Gray whales are in the midst of an ‘unusual mortality event,’ NOAA says
The National Oceanic and Atmospheric Administration said Friday it is launching an investigation into the high number of gray whale deaths reported on the West Coast this year to determine whether environmental, human or disease-related causes are to blame.
The investigation was triggered by NOAA’s official declaration of an “unusual mortality event” for the eastern North Pacific population of gray whales, a designation the agency defines as an unexpected and significant die-off of any marine mammal group.
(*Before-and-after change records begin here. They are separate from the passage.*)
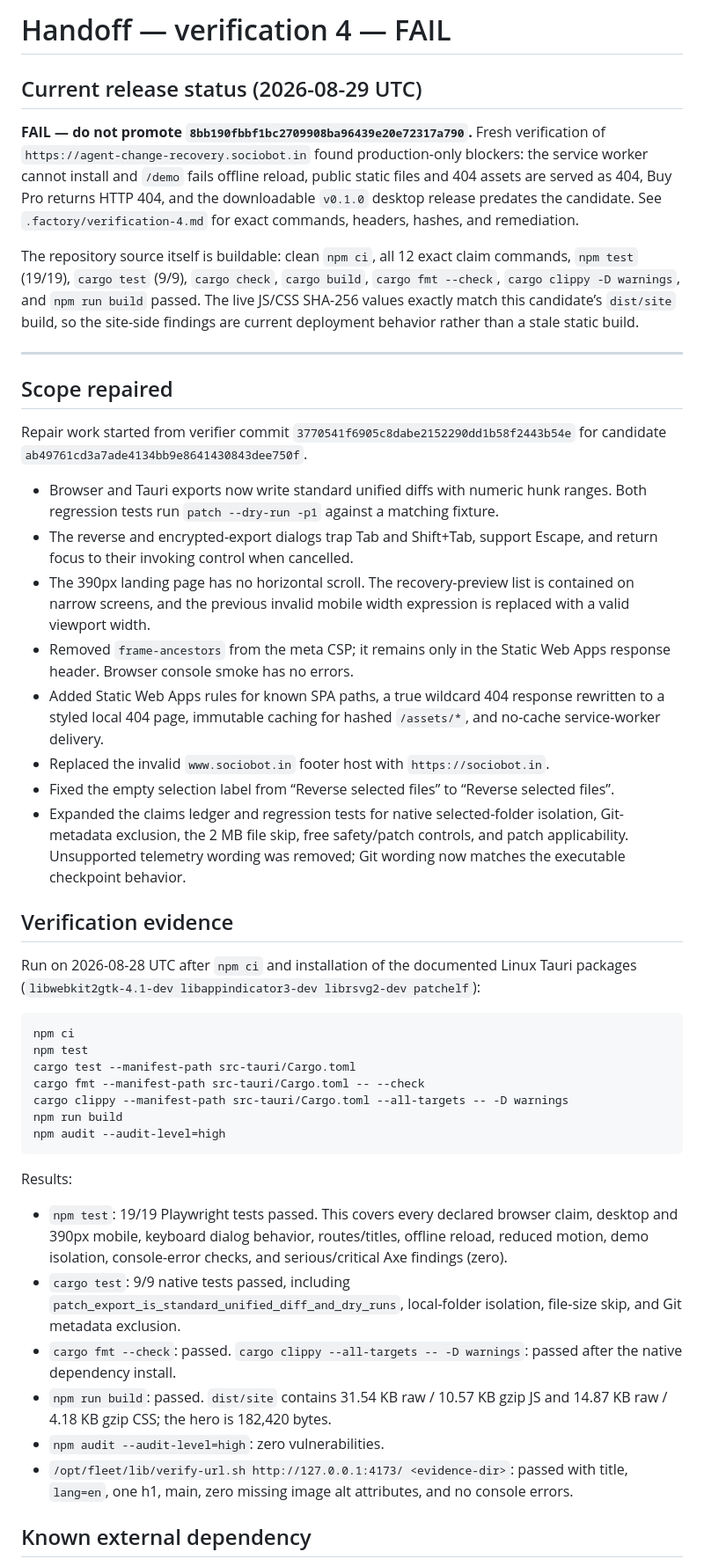
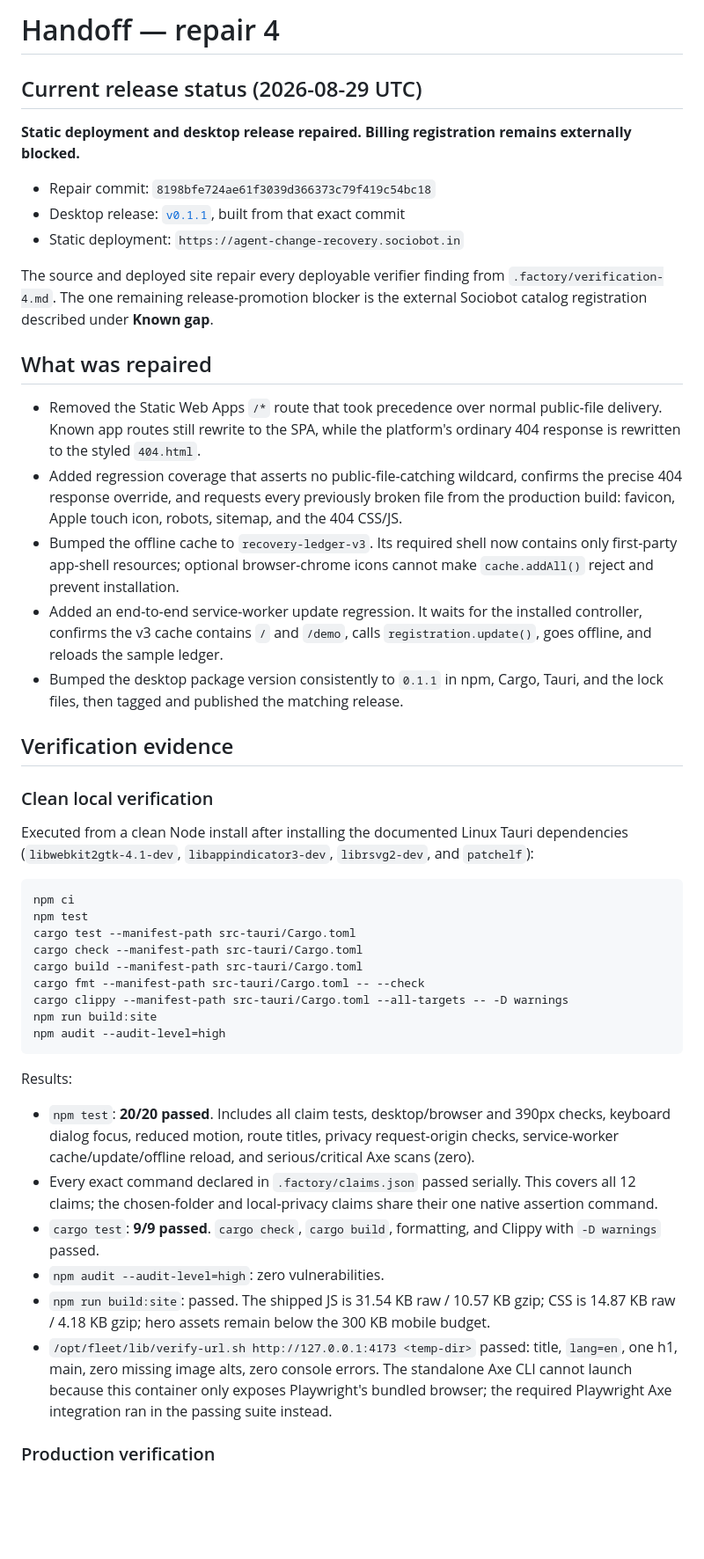
Before and after one commit to B-Divyesh/sf-agent-change-recovery, a Markdown page: .factory/handoff.md, the part around one of its changes. Shown at 88% size. GitHub-like rendering; blank space fills up the shorter version.

Commit message:
docs: record repair verification

````diff
--- a/.factory/handoff.md
+++ b/.factory/handoff.md
@@ -1,48 +1,75 @@
-# Handoff — verification 4 — FAIL
+# Handoff — repair 4
 
 ## Current release status (2026-08-29 UTC)
 
-**FAIL — do not promote `8bb190fbbf1bc2709908ba96439e20e72317a790`.** Fresh verification of `https://agent-change-recovery.sociobot.in` found production-only blockers: the service worker cannot install and `/demo` fails offline reload, public static files and 404 assets are served as 404, Buy Pro returns HTTP 404, and the downloadable `v0.1.0` desktop release predates the candidate. See `.factory/verification-4.md` for exact commands, headers, hashes, and remediation.
+**Static deployment and desktop release repaired. Billing registration remains externally blocked.**
 
-The repository source itself is buildable: clean `npm ci`, all 12 exact claim commands, `npm test` (19/19), `cargo test` (9/9), `cargo check`, `cargo build`, `cargo fmt --check`, `cargo clippy -D warnings`, and `npm run build` passed. The live JS/CSS SHA-256 values exactly match this candidate’s `dist/site` build, so the site-side findings are current deployment behavior rather than a stale static build.
+- Repair commit: `8198bfe724ae61f3039d366373c79f419c54bc18`
+- Desktop release: [`v0.1.1`](https://github.com/B-Divyesh/sf-agent-change-recovery/releases/tag/v0.1.1), built from that exact commit
+- Static deployment: `https://agent-change-recovery.sociobot.in`
 
----
+The source and deployed site repair every deployable verifier finding from
+`.factory/verification-4.md`. The one remaining release-promotion blocker is
+the external Sociobot catalog registration described under **Known gap**.
 
-## Scope repaired
+## What was repaired
 
-Repair work started from verifier commit `3770541f6905c8dabe2152290dd1b58f2443b54e` for candidate `ab49761cd3a7ade4134bb9e8641430843dee750f`.
-
-- Browser and Tauri exports now write standard unified diffs with numeric hunk ranges. Both regression tests run `patch --dry-run -p1` against a matching fixture.
-- The reverse and encrypted-export dialogs trap Tab and Shift+Tab, support Escape, and return focus to their invoking control when cancelled.
-- The 390px landing page has no horizontal scroll. The recovery-preview list is contained on narrow screens, and the previous invalid mobile width expression is replaced with a valid viewport width.
-- Removed `frame-ancestors` from the meta CSP; it remains only in the Static Web Apps response header. Browser console smoke has no errors.
-- Added Static Web Apps rules for known SPA paths, a true wildcard 404 response rewritten to a styled local 404 page, immutable caching for hashed `/assets/*`, and no-cache service-worker delivery.
-- Replaced the invalid `www.sociobot.in` footer host with `https://sociobot.in`.
-- Fixed the empty selection label from “Reverse  selected files” to “Reverse selected files”.
-- Expanded the claims ledger and regression tests for native selected-folder isolation, Git-metadata exclusion, the 2 MB file skip, free safety/patch controls, and patch applicability. Unsupported telemetry wording was removed; Git wording now matches the executable checkpoint behavior.
+- Removed the Static Web Apps `/*` route that took precedence over normal
+  public-file delivery. Known app routes still rewrite to the SPA, while the
+  platform's ordinary 404 response is rewritten to the styled `404.html`.
+- Added regression coverage that asserts no public-file-catching wildcard,
+  confirms the precise 404 response override, and requests every previously
+  broken file from the production build: favicon, Apple touch icon, robots,
+  sitemap, and the 404 CSS/JS.
+- Bumped the offline cache to `recovery-ledger-v3`. Its required shell now
+  contains only first-party app-shell resources; optional browser-chrome icons
+  cannot make `cache.addAll()` reject and prevent installation.
+- Added an end-to-end service-worker update regression. It waits for the
+  installed controller, confirms the v3 cache contains `/` and `/demo`, calls
+  `registration.update()`, goes offline, and reloads the sample ledger.
+- Bumped the desktop package version consistently to `0.1.1` in npm, Cargo,
+  Tauri, and the lock files, then tagged and published the matching release.
 
 ## Verification evidence
 
-Run on 2026-08-28 UTC after `npm ci` and installation of the documented Linux Tauri packages (`libwebkit2gtk-4.1-dev libappindicator3-dev librsvg2-dev patchelf`):
+### Clean local verification
+
+Executed from a clean Node install after installing the documented Linux
+Tauri dependencies (`libwebkit2gtk-4.1-dev`, `libappindicator3-dev`,
+`librsvg2-dev`, and `patchelf`):
 
 ```sh
 npm ci
 npm test
 cargo test --manifest-path src-tauri/Cargo.toml
+cargo check --manifest-path src-tauri/Cargo.toml
+cargo build --manifest-path src-tauri/Cargo.toml
 cargo fmt --manifest-path src-tauri/Cargo.toml -- --check
 cargo clippy --manifest-path src-tauri/Cargo.toml --all-targets -- -D warnings
-npm run build
+npm run build:site
 npm audit --audit-level=high
 ```
 
 Results:
 
-- `npm test`: 19/19 Playwright tests passed. This covers every declared browser claim, desktop and 390px mobile, keyboard dialog behavior, routes/titles, offline reload, reduced motion, demo isolation, console-error checks, and serious/critical Axe findings (zero).
-- `cargo test`: 9/9 native tests passed, including `patch_export_is_standard_unified_diff_and_dry_runs`, local-folder isolation, file-size skip, and Git metadata exclusion.
-- `cargo fmt --check`: passed. `cargo clippy --all-targets -- -D warnings`: passed after the native dependency install.
-- `npm run build`: passed. `dist/site` contains 31.54 KB raw / 10.57 KB gzip JS and 14.87 KB raw / 4.18 KB gzip CSS; the hero is 182,420 bytes.
+- `npm test`: **20/20 passed**. Includes all claim tests, desktop/browser and
+  390px checks, keyboard dialog focus, reduced motion, route titles, privacy
+  request-origin checks, service-worker cache/update/offline reload, and
+  serious/critical Axe scans (zero).
+- Every exact command declared in `.factory/claims.json` passed serially.
+  This covers all 12 claims; the chosen-folder and local-privacy claims share
+  their one native assertion command.
+- `cargo test`: **9/9 passed**. `cargo check`, `cargo build`, formatting, and
+  Clippy with `-D warnings` passed.
 - `npm audit --audit-level=high`: zero vulnerabilities.
-- `/opt/fleet/lib/verify-url.sh http://127.0.0.1:4173/ <evidence-dir>`: passed with title, `lang=en`, one h1, main, zero missing image alt attributes, and no console errors.
+- `npm run build:site`: passed. The shipped JS is 31.54 KB raw / 10.57 KB
+  gzip; CSS is 14.87 KB raw / 4.18 KB gzip; hero assets remain below the
+  300 KB mobile budget.
+- `/opt/fleet/lib/verify-url.sh http://127.0.0.1:4173 <temp-dir>` passed:
+  title, `lang=en`, one h1, main, zero missing image alts, zero console
+  errors. The standalone Axe CLI cannot launch because this container only
+  exposes Playwright's bundled browser; the required Playwright Axe
+  integration ran in the passing suite instead.
 
-## Known external dependency
+### Production verification
 
````
Also changed, not shown: other parts of .factory/handoff.md (+70 -5 lines).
More than 60 of these events have been declared since 1991.
Seventy gray whale carcasses have been spotted along the coasts of California, Oregon, Washington and Alaska since January, according to the National Marine Fisheries Service. That’s the highest number since 2000, when more than 100 gray whales were reported dead.
Thirty-seven deceased whales have been found in California, including in Long Beach, Los Angeles and San Francisco Bay.
Most whales sink when they die or succumb in remote areas, so the sightings represent only a small fraction of the total number of deaths that may be occurring. Scientists said they expect to see whale deaths increase even more throughout the summer as the animals continue their migration from warm breeding lagoons in Mexico to icy feeding grounds in the Arctic.
NOAA’s investigative team will include gray whale experts, oceanographers and scientists who study the Arctic ecosystem, officials said.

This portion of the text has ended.